What’s the first thing that comes to mind when you think about “company culture?”
Is it a workspace filled with bean bags instead of regular chairs? A startup that offers catered vegan lunches on Fridays? An office that features designated nap rooms and ping pong tables?
Well, contrary to popular belief, company culture doesn’t necessarily have to mean being cool or having a Google-esque office space. While amenities like these can be fun and nice to have, they’re not what makes up true company culture. In this week’s Conversations from the Corner Office, ID Plans CRO Seth Garber gets at the heart of what company culture means to him – and how you can build one you’re proud of.

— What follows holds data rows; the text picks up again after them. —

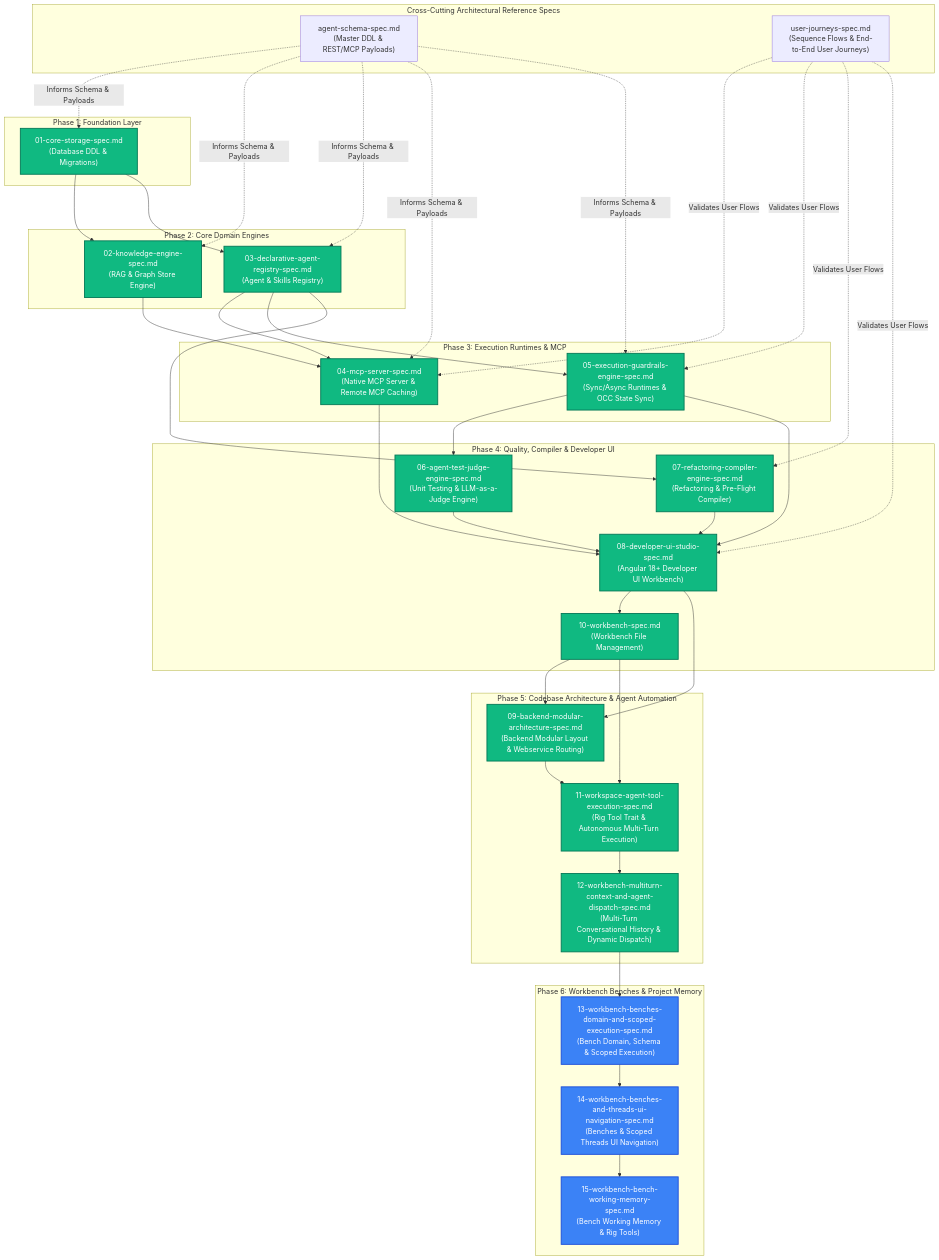
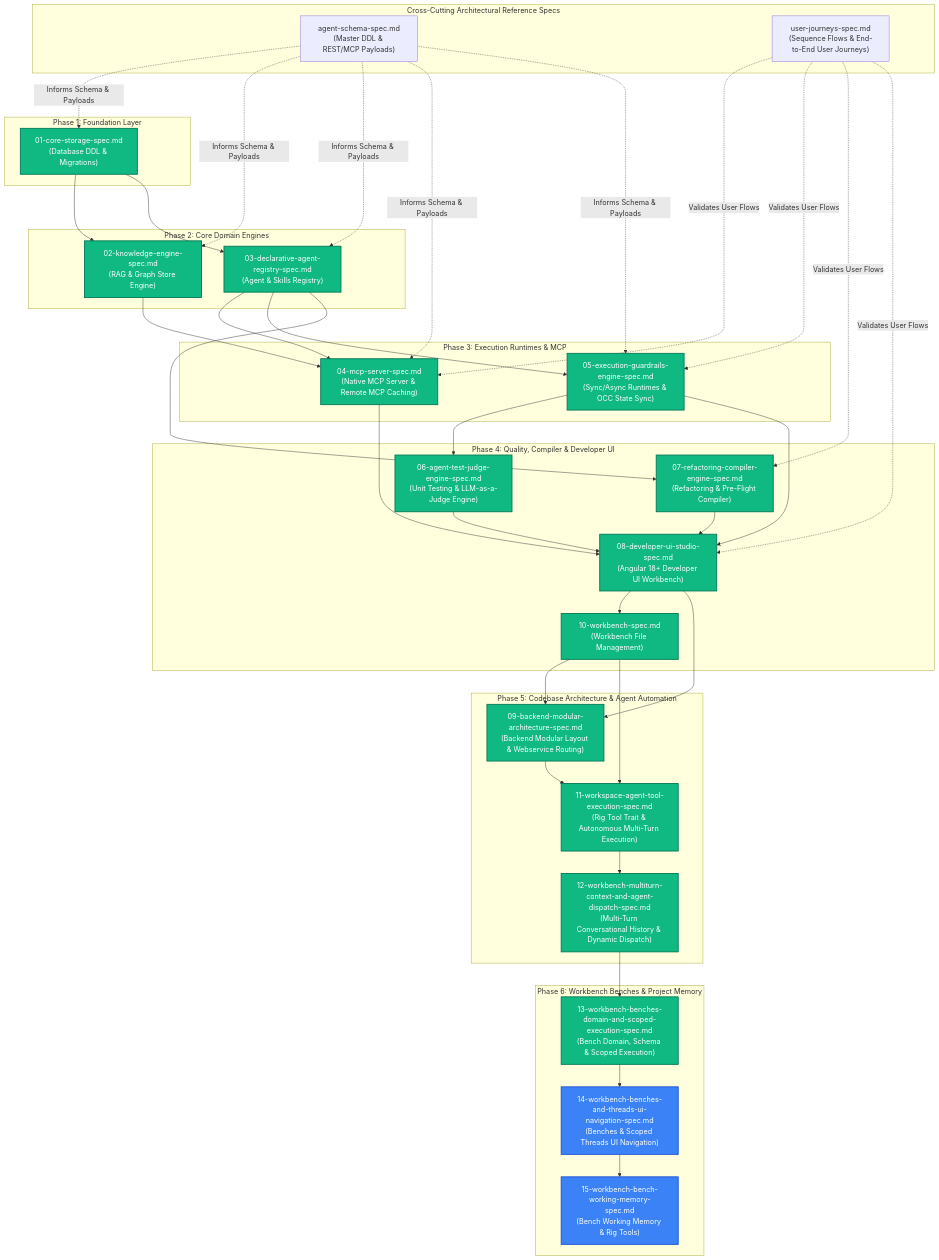
The diagram in spec/specs/README.md (PolecatWorks/agent-as-data), drawn with Mermaid before and after one commit. The commit also changed other lines of this file and 14 other files, not shown here.

Commit message:
feat(spec-13): implement benches domain, schema migrations, and bench-scoped execution

````diff
--- a/spec/specs/README.md
+++ b/spec/specs/README.md
@@ -17,82 +17,82 @@
 ```mermaid
 flowchart TD
     subgraph CrossCuttingSpecs ["Cross-Cutting Architectural Reference Specs"]
         SchemaSpec["agent-schema-spec.md<br/>(Master DDL & REST/MCP Payloads)"]
         JourneysSpec["user-journeys-spec.md<br/>(Sequence Flows & End-to-End User Journeys)"]
     end
 
     subgraph Phase1 ["Phase 1: Foundation Layer"]
         Spec01["01-core-storage-spec.md<br/>(Database DDL & Migrations)"]:::complete
     end
 
     subgraph Phase2 ["Phase 2: Core Domain Engines"]
         Spec02["02-knowledge-engine-spec.md<br/>(RAG & Graph Store Engine)"]:::complete
         Spec03["03-declarative-agent-registry-spec.md<br/>(Agent & Skills Registry)"]:::complete
     end
 
 
 
     subgraph Phase3 ["Phase 3: Execution Runtimes & MCP"]
         Spec04["04-mcp-server-spec.md<br/>(Native MCP Server & Remote MCP Caching)"]:::complete
         Spec05["05-execution-guardrails-engine-spec.md<br/>(Sync/Async Runtimes & OCC State Sync)"]:::complete
     end
 
 
 
     subgraph Phase4 ["Phase 4: Quality, Compiler & Developer UI"]
         Spec06["06-agent-test-judge-engine-spec.md<br/>(Unit Testing & LLM-as-a-Judge Engine)"]:::complete
         Spec07["07-refactoring-compiler-engine-spec.md<br/>(Refactoring & Pre-Flight Compiler)"]:::complete
         Spec08["08-developer-ui-studio-spec.md<br/>(Angular 18+ Developer UI Workbench)"]:::complete
         Spec10["10-workbench-spec.md<br/>(Workbench File Management)"]:::complete
     end
 
     subgraph Phase5 ["Phase 5: Codebase Architecture & Agent Automation"]
         Spec09["09-backend-modular-architecture-spec.md<br/>(Backend Modular Layout & Webservice Routing)"]:::complete
         Spec11["11-workspace-agent-tool-execution-spec.md<br/>(Rig Tool Trait & Autonomous Multi-Turn Execution)"]:::complete
         Spec12["12-workbench-multiturn-context-and-agent-dispatch-spec.md<br/>(Multi-Turn Conversational History & Dynamic Dispatch)"]:::complete
     end
 
     subgraph Phase6 ["Phase 6: Workbench Benches & Project Memory"]
-        Spec13["13-workbench-benches-domain-and-scoped-execution-spec.md<br/>(Bench Domain, Schema & Scoped Execution)"]:::draft
+        Spec13["13-workbench-benches-domain-and-scoped-execution-spec.md<br/>(Bench Domain, Schema & Scoped Execution)"]:::complete
         Spec14["14-workbench-benches-and-threads-ui-navigation-spec.md<br/>(Benches & Scoped Threads UI Navigation)"]:::draft
         Spec15["15-workbench-bench-working-memory-spec.md<br/>(Bench Working Memory & Rig Tools)"]:::draft
     end
 
     classDef complete fill:#10B981,stroke:#047857,stroke-width:2px,color:#ffffff;
     classDef draft fill:#3B82F6,stroke:#1D4ED8,stroke-width:2px,color:#ffffff;
 
     SchemaSpec -.->|Informs Schema & Payloads| Spec01
     SchemaSpec -.->|Informs Schema & Payloads| Spec02
     SchemaSpec -.->|Informs Schema & Payloads| Spec03
     SchemaSpec -.->|Informs Schema & Payloads| Spec04
     SchemaSpec -.->|Informs Schema & Payloads| Spec05
 
     JourneysSpec -.->|Validates User Flows| Spec04
     JourneysSpec -.->|Validates User Flows| Spec05
     JourneysSpec -.->|Validates User Flows| Spec07
     JourneysSpec -.->|Validates User Flows| Spec08
 
     Spec01 --> Spec02
     Spec01 --> Spec03
 
     Spec02 --> Spec04
     Spec03 --> Spec04
     Spec03 --> Spec05
 
     Spec05 --> Spec06
     Spec03 --> Spec07
     
     Spec04 --> Spec08
     Spec05 --> Spec08
     Spec06 --> Spec08
     Spec07 --> Spec08
     Spec08 --> Spec10
     Spec08 --> Spec09
     Spec10 --> Spec09
     Spec09 --> Spec11
     Spec10 --> Spec11
     Spec11 --> Spec12
     Spec12 --> Spec13
     Spec13 --> Spec14
     Spec14 --> Spec15
 ```
````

SG: If I think about what company culture is, it’s not something on the outside but the way people feel on the inside about the organization they work for. Sometimes I think it’s about the things they share as well as what they don’t share. As far as the external component, it has to do with leadership’s ability to harness the feelings of team members and create continuity between those feelings to move company into a certain direction that aligns with the company’s mission, vision, and goals.
SG: When someone starts a new company, it’s something people think about. At first, there may be a tendency toward giving things like free lunches to begin creating relationships. As you drill down further, though, it becomes much deeper. Ultimately, there needs to be a balance between culture and finances that support activities like lunches, incentive trips and things that cost the organization money. But in actuality, there’s a lot people can do to build culture that doesn’t take any financial effort.
SG: First, you have to start with trusting your people. Companies spend a lot of time, or should spend a lot of time, hiring the right people, understanding them, knowing their skill sets and knowing what motivates them.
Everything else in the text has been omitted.